Factual · Powerful · Original · Iconoclastic
Pesticides, those much maligned chemicals, can be wonderful things. Likewise for fertilizer, when it’s not being used to blow up federal buildings. They are both important tools in making the U.S. the best-fed nation in the world, and in feeding tens of millions of citizens of other nations.
But, as they say, you can have too much of a good thing. Agricultural run-off from these products are the biggest cause of waterway pollution in this country. Pesticides, which are primarily herbicides, can kill plants downstream. Fertilizer run-off makes other plants grow at extraordinary rates. Together, fertilizers and pesticides can be a one-two punch against eco-systems.
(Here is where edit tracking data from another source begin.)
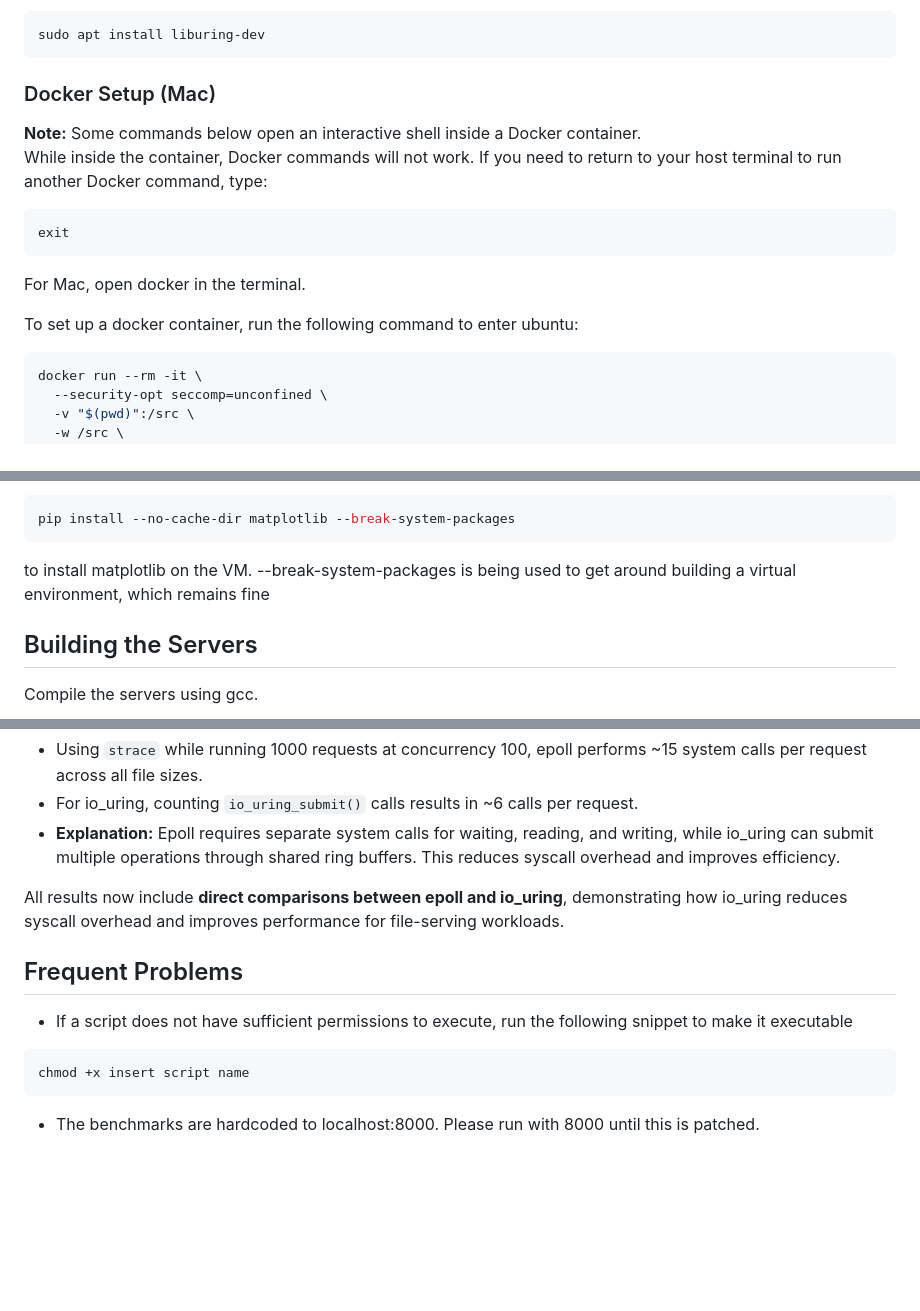
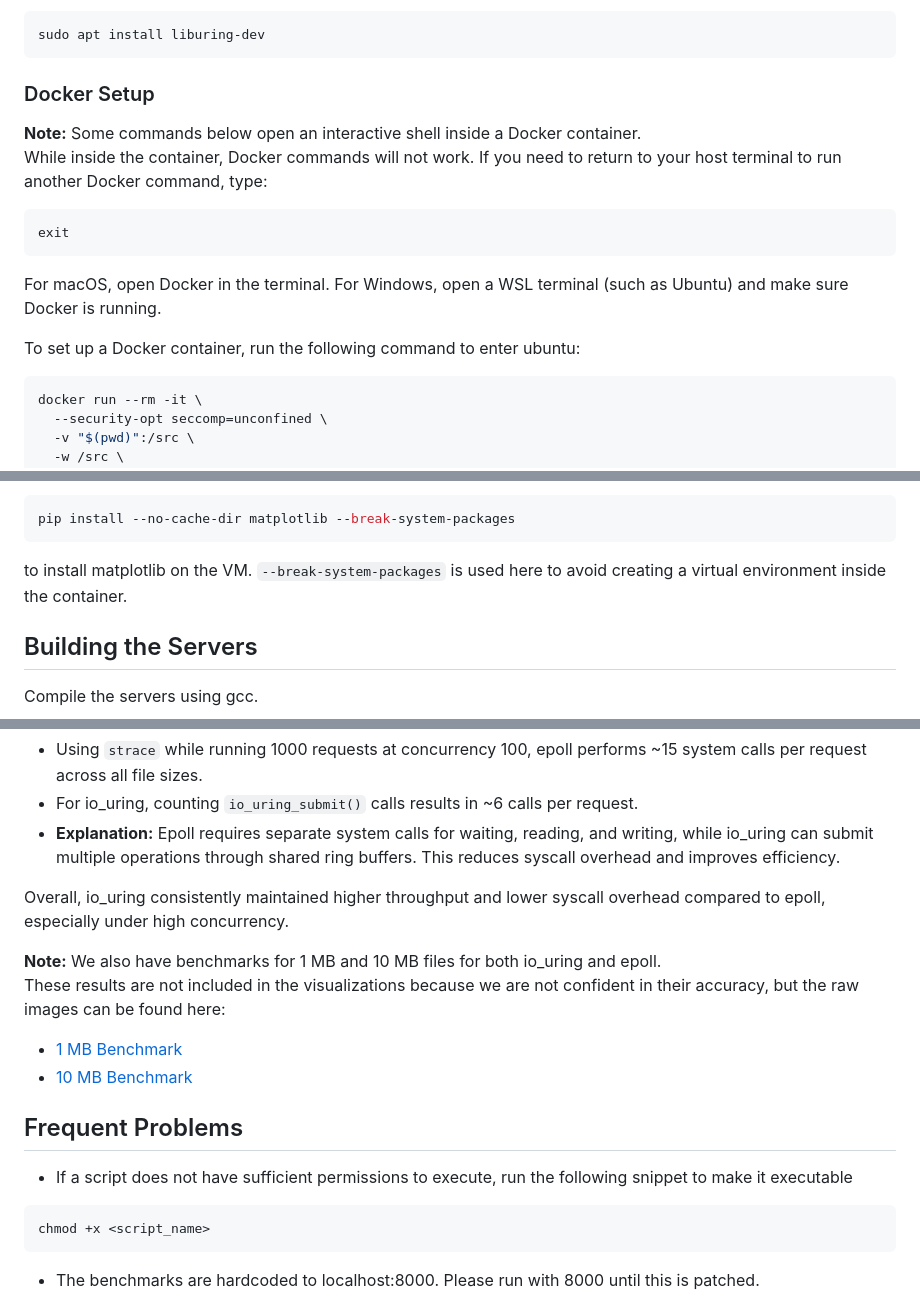
Before and after one commit to NoahBeto/ecs251, a Markdown page: README.md, 3 parts joined by grey strips. Drawn GitHub-style; blank space fills up the shorter version.

````diff
--- a/README.md
+++ b/README.md
@@ -58,7 +58,7 @@ To install liburing on Ubuntu:
 ```bash
 sudo apt install liburing-dev
 ```
-### Docker Setup (Mac)
+### Docker Setup
 
 **Note:** Some commands below open an interactive shell inside a Docker container.
 While inside the container, Docker commands will not work. If you need to return to your host terminal to run another Docker command, type:
@@ -67,9 +67,9 @@ While inside the container, Docker commands will not work. If you need to return
 exit
 ```
 
-For Mac, open docker in the terminal.
+For macOS, open Docker in the terminal. For Windows, open a WSL terminal (such as Ubuntu) and make sure Docker is running.
 
-To set up a docker container, run the following command to enter ubuntu:
+To set up a Docker container, run the following command to enter ubuntu:
 ```bash
 docker run --rm -it \
   --security-opt seccomp=unconfined \
@@ -102,7 +102,7 @@ Run
 ```bash
 pip install --no-cache-dir matplotlib --break-system-packages
 ```
-to install matplotlib on the VM. --break-system-packages is being used to get around building a virtual environment, which remains fine
+to install matplotlib on the VM. `--break-system-packages` is used here to avoid creating a virtual environment inside the container.
 
 ## Building the Servers
 
@@ -219,12 +219,17 @@ To provide a complete comparison of **syscall overhead**, we created `fileserver
 - For io_uring, counting `io_uring_submit()` calls results in ~6 calls per request.
 - **Explanation:** Epoll requires separate system calls for waiting, reading, and writing, while io_uring can submit multiple operations through shared ring buffers. This reduces syscall overhead and improves efficiency.
 
-All results now include **direct comparisons between epoll and io_uring**, demonstrating how io_uring reduces syscall overhead and improves performance for file-serving workloads.
+Overall, io_uring consistently maintained higher throughput and lower syscall overhead compared to epoll, especially under high concurrency.
+
+**Note:** We also have benchmarks for 1 MB and 10 MB files for both io_uring and epoll.
+These results are not included in the visualizations because we are not confident in their accuracy, but the raw images can be found here:
+- [1 MB Benchmark](https://github.com/NoahBeto/ecs251/blob/main/evaluation/benchmark_comparison_1MB.png)
+- [10 MB Benchmark](https://github.com/NoahBeto/ecs251/blob/main/evaluation/benchmark_comparison_10MB.png)
 
 ## Frequent Problems
 - If a script does not have sufficient permissions to execute, run the following snippet to make it executable
 ```bash
-chmod +x insert script name
+chmod +x <script_name>
 ```
 - The benchmarks are hardcoded to localhost:8000. Please run with 8000 until this is patched.
 
````
Also changed, not shown: other parts of README.md (+1 -1 lines).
The single best example of such destruction is the nation’s largest wetlands, the Everglades. Phosphorous fertilizer run-off from sugar cane has set off a chain reaction, stimulating growth among bacteria and algae and alsofosters the growth of cattails which choke off the marshes, ruining nesting places and destroying animal food supplies. Thousands of acres have been overrun by these super cattails.
Because of such problems, pesticides and fertilizers are heavily targeted by government regulators. And it’s seems only right that the government be involved because, you see, it’s the government that’s responsible for much of the problem.
That’s the conclusion of a new study from the Competitive Enterprise Institute (CEI) in Washington, D.C. The study analyzed data from six major farms states, and found that eliminating farm subsidies could reduce chemical use per acre by as much as 35%.
This is because under the federal price support program, which applies to many types of crops, the government pays the farmer a guaranteed price for his yield. If, come harvest time, the crops don’t bring in that minimum price the government pays the farmer the difference, called a deficiency payment.
Naturally, this short-circuits the market. Farmers grow extra crops not because there are waiting mouths out there but because the government is paying a bounty. Extra crops require extra pesticides and fertilizer.
But it gets worse. In order to try to limit these extra crops, the government encourages farmers — through additional payments — to keep part of their land idle. But farmers are terrific businessmen, and a heck of a lot smarter than your average bureaucrat. So the farmer goes to extraordinary lengths to get as many crops as he can out of the acreage still in use. This includes pouring on all the more fertilizer and pesticides.
U.S. consumption of plant fertilizer is now close to an all-time high, while pesticide use per acre is at its highest point ever.
Now we have too much fertilizer and pesticide in use and too much food. This surplus food practically guarantees that commodity prices will be low again next year and the cycle starts all over again. It’s so ridiculous you’d think it was directed by Kevin Costner, except that this overblown budget is on a government scale. That puts farm subsidy prices at about $10 billion per year.
Myself, I have better uses for my tax dollars than destroying precious wetlands. I also didn’t give up the benefit of phosphorous detergent just to subsidize its use by farmers, who were always the greatest source of phosphorous pollution in any cas
In the case of the Everglades, no deficiency payments are made. So the sugar lobby wants you to think it’s not costing you anything. But instead of direct payments, the government has established a quota-based tariff on sugar imports. In all, the sugar program is estimated to cost consumers $1.4 billion a year and, again, encourages excess crop growing.
But if you, me, and the alligators and egrets don’t care much for this whole business, you won’t hear the bureaucrats complaining. Indeed, this is a jobs program for them.
As study author Jonathon Tolman put it to me, "On one hand you have EPA doing everything it can to reduce pesticide use by any means possible, costing taxpayers a fortune. And on the other hand you have the USDA using taxpayer money to get more of it." It’s bizarre, which is to say business as usual for the feds.
While CEI is often at odds with environmentalists, on this they have the full backing of the Wilderness Society. "We think [the study] is indisputable," General Counsel Jim Webb told me. The nation is "investing a lot of national capital, in both dollars and critters, in keeping this subsidy going."
Any one study needs to be seen as just that — one study. But other studies support Tolman’s findings. One conducted on the North Carolina coastal plain, for example, found that elimination of farm programs would have reduced nitrogen leaching from fertilizer use by 46%. And data from the 1991 and 1992 Cropping Practices Surveys shows that corn producers who participated in the USDA feedgrain program used nitrogen, herbicides and insecticides at greater rates than those who didn’t participate.
"I’d love to eat a bureaucrat,
but I understand they give you heartburn."
There is relief from all this in the former of legislation introduced by Democratic Rep. Charles E. Schumer (N.Y.) and Republican Rep. Dick Zimmer (N.J.) that would phase out most deficiency payments over the next six years (giving farmers a chance to adjust) and make other major cuts in federal farm subsidies.
Other legislation before Congress would begin removing those sweet special privileges the sugar lobby receives.
If alligators and egrets could lobby their congressmen — and why not, if dead people in Chicago can vote? They’d surely be lobbying to get rid of farm supports.